“Market making mechanisms are forming – H2Global in Germany, Denmark’s hugely successful domestic auctions, and now the European Hydrogen Bank. These are hugely positive steps, and more countries are following suit.”
From home and abroad
The European Union strategy is aiming for 10 million tons (MT) of clean hydrogen produced domestically and 10 MT imported by 2030, though these goals are already considered to be overly ambitious by many.
“We think it's quite unlikely that we will get anywhere near those numbers, not least internally, because we simply don't have the space for the renewable energy,” says CEO of the Green Hydrogen Organisation Jonas Moberg.
“It takes time to get permits, and renewable energy in Europe is going to be bringing premium with it, because we need to decarbonize our grid, and a lot of other things.”
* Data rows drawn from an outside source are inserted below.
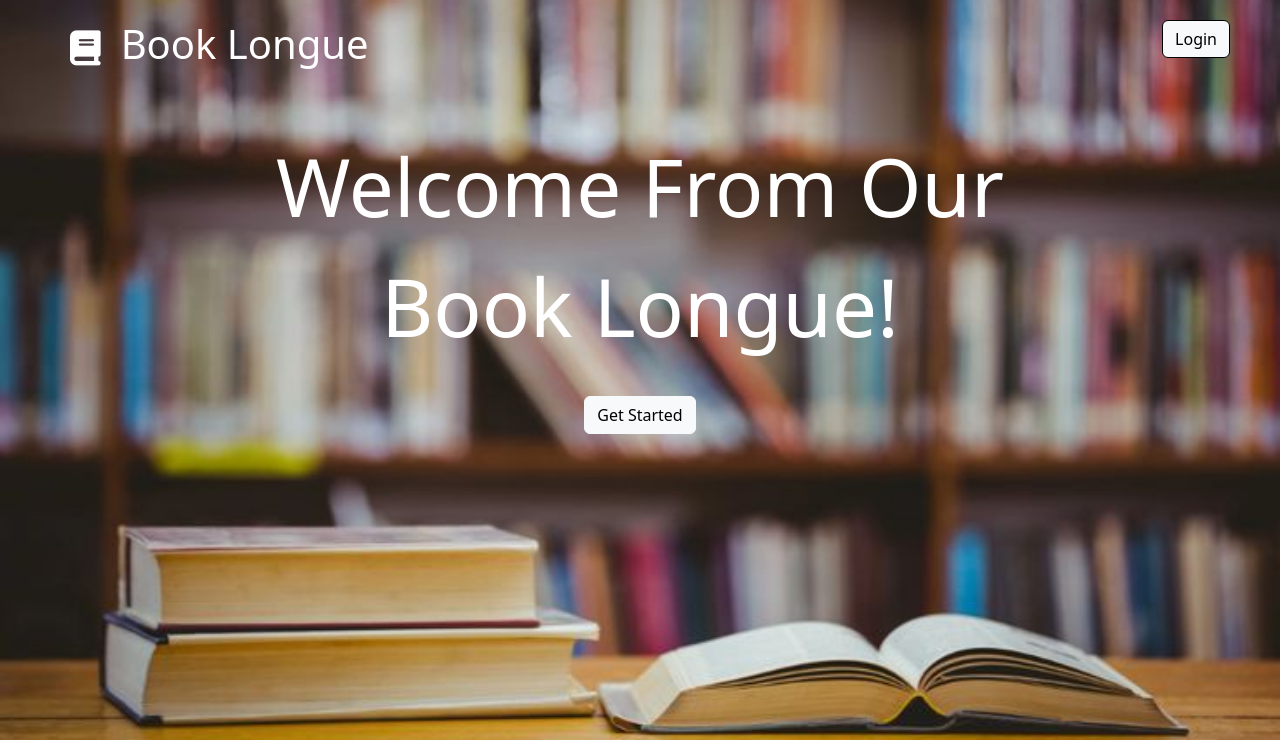
Repository: moehaymanmyint/Book-Longue-Web-System
Page: pages /GetStarted.html
These files come from the project's save history. The page is drawn as it stood at one moment and after the next save; the edit follows.
The browser window is 1280 px wide. The pictures show the whole page.

Above is the page before, as saved 2024-12-21 20:28:21.

After the next save:
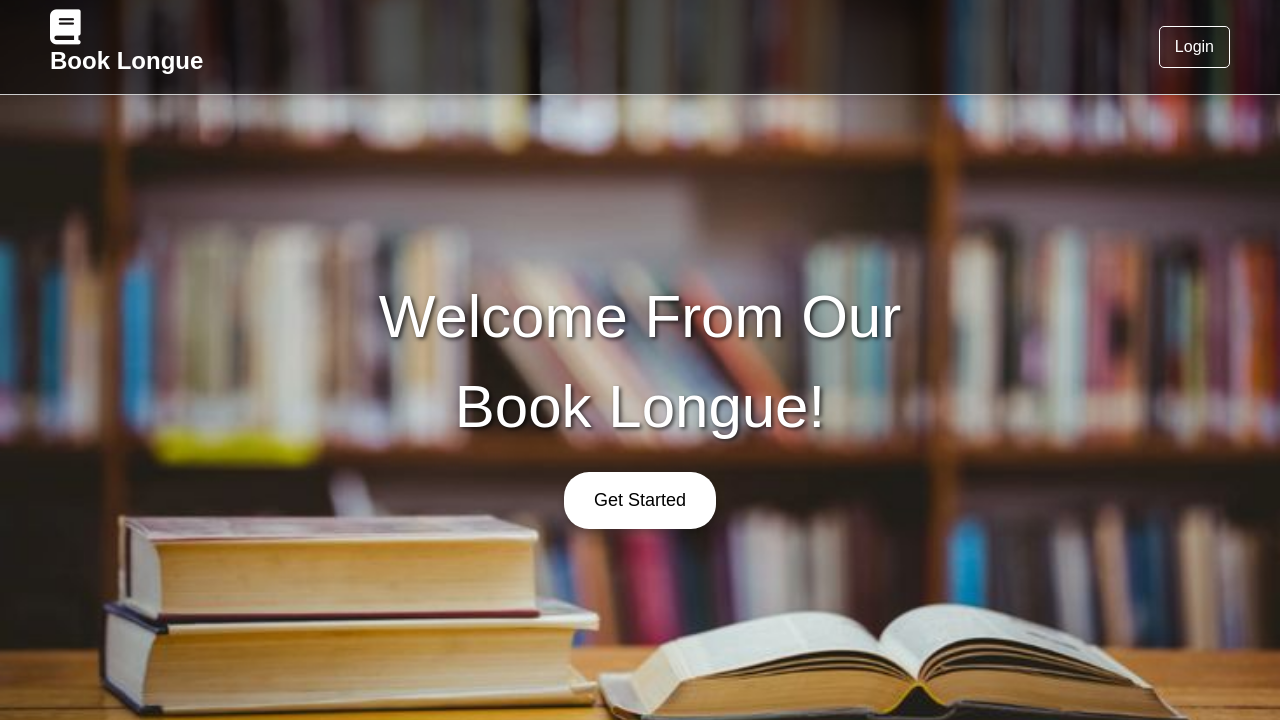
Saved 9 s later.
--- a/style/GetStarted.css
+++ b/style/GetStarted.css
@@ -1,41 +1,87 @@
-body{
+body {
     background-image: url(../src/GetStart-bg.jpg);
     background-size: cover;
     background-repeat: no-repeat;
     background-position: center;
     height: 100vh;
-    color: #ffffff;
+    color: #ffffff; /* White text for better readability */
+    font-family: 'Arial', sans-serif;
     margin: 0;
 }
 
-.content{
+.nav-bar {
+    display: flex;
+    justify-content: space-between;
+    align-items: center;
+    padding: 10px 50px;
+    background-color: rgba(0, 0, 0, 0.6); /* Slightly transparent navbar background */
+    border-bottom: 1px solid #ccc;
+    position: fixed;
+    width: 100%;
+    z-index: 10;
+    box-shadow: 0px 4px 6px rgba(0, 0, 0, 0.1);
+}
+
+.nav-bar .left i {
+    font-size: 35px;
+    margin-right: 10px;
+    color: #fff;
+}
+
+.nav-bar h1 {
+    font-size: 24px;
+    color: #fff;
+    font-weight: bold;
+}
+
+.nav-bar button {
+    border: 1px solid #fff;
+    background-color: transparent;
+    color: #fff;
+    padding: 8px 15px;
+    border-radius: 5px;
+    cursor: pointer;
+    transition: 0.3s;
+}
+
+.nav-bar button:hover {
+    background-color: #fff;
+    color: #000;
+}
+
+.content {
     display: flex;
     flex-direction: column;
     align-items: center;
+    justify-content: center;
+    text-align: center;
+    height: 100%;
+    padding-top: 60px; /* Prevents overlapping with navbar */
 }
 
-.left{
-    display: flex;
-    align-items: center;
+.content h1 {
+    font-size: 60px;
+    text-align: center;
+    line-height: 1.5;
+    margin: 20px 0;
+    color: #ffffff;
+    text-shadow: 2px 2px 4px rgba(0, 0, 0, 0.7); /* Adds depth to the text */
 }
 
-.left i{
-    font-size: 35px;
-    margin: 0 20px;
-}
-.nav-bar{
-    display: flex;
-    justify-content: space-between;
-    margin: 20px 50px;
+.content button {
+    border: none;
+    padding: 15px 30px;
+    font-size: 18px;
+    color: #000;
+    background-color: #fff;
+    border-radius: 25px;
+    cursor: pointer;
+    box-shadow: 0px 4px 6px rgba(0, 0, 0, 0.2);
+    transition: 0.3s;
 }
 
-.nav-bar button{
-    border: 1px solid black;
+.content button:hover {
+    background-color: #f4b400; /* Adds an accent color on hover */
+    color: #fff;
+    transform: translateY(-2px); /* Subtle lift on hover */
 }
-
-.content h1{
-    font-size: 80px;
-    text-align: center;
-    line-height: 150%;
-    margin: 30px;
-}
Von der Leyen, during the same speech, announced hydrogen partnerships with Egypt, Kenya, Nambia, as well as EU support for a 10 GW production facility in the Brazilian state of Piaui as part of a two-billion-euro investment in the hydrogen value chain in Brazil.
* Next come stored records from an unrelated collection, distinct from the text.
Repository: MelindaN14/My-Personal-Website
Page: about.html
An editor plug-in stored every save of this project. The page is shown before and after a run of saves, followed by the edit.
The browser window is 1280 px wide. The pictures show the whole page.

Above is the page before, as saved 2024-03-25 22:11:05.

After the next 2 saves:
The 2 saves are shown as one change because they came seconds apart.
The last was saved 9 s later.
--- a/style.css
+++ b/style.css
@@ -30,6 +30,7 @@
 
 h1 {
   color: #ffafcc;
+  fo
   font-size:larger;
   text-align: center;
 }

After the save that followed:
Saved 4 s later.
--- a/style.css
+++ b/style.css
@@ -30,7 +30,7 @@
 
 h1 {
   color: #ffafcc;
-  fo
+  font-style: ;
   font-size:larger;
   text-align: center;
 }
The facility will ship clean hydrogen and ammonia to the island of Krk in Croatia where it will serve industrial offtakers in South-East Europe.
In Europe, meanwhile, creating demand is a key part of constructing the new clean hydrogen economy.
Demand will initially come from fertilizer and chemical companies that are already using the hydrogen produced from fossil fuels.
In October, the European Council adopted the Renewables Energy Directive which, among other things, states that 42% of hydrogen used by industry should come from renewable fuels of non-biological origin (RFNBOs) by 2030, and 60% by 2035.
EU initiatives such as FuelsEU Maritime and FuelsEU Aviation have forced airlines and shipping companies to examine their own consumption and turn toward hydrogen and its derivatives as an alternative.
“Continued pressure on the (maritime and air transport sectors) to decarbonise (through incentives, targets, and penalties) will motivate stakeholders to seek cleaner options for their fleets,” says Hydrogen Europe’s Fraile.
The final piece of the puzzle for the European hydrogen sector is removing red tape for permits and siting, something Russia's invasion of Ukraine has helped fast track.
“There are issues to be ironed out and that is a symptom of policymakers in Brussels trying to balance the interests of 27 different member states, some of whom will benefit massively from this,” says Jonathan Roberts, Senior Associate at law firm Vinson & Elkins covering energy transactions and projects.
“Spain, Germany, Denmark … anyone around the North Sea or the Mediterranean basin with access to huge amounts of renewable energy, good storage facilities, and suitable industries along the coastline are likely to be the big winners.”
By Paul Day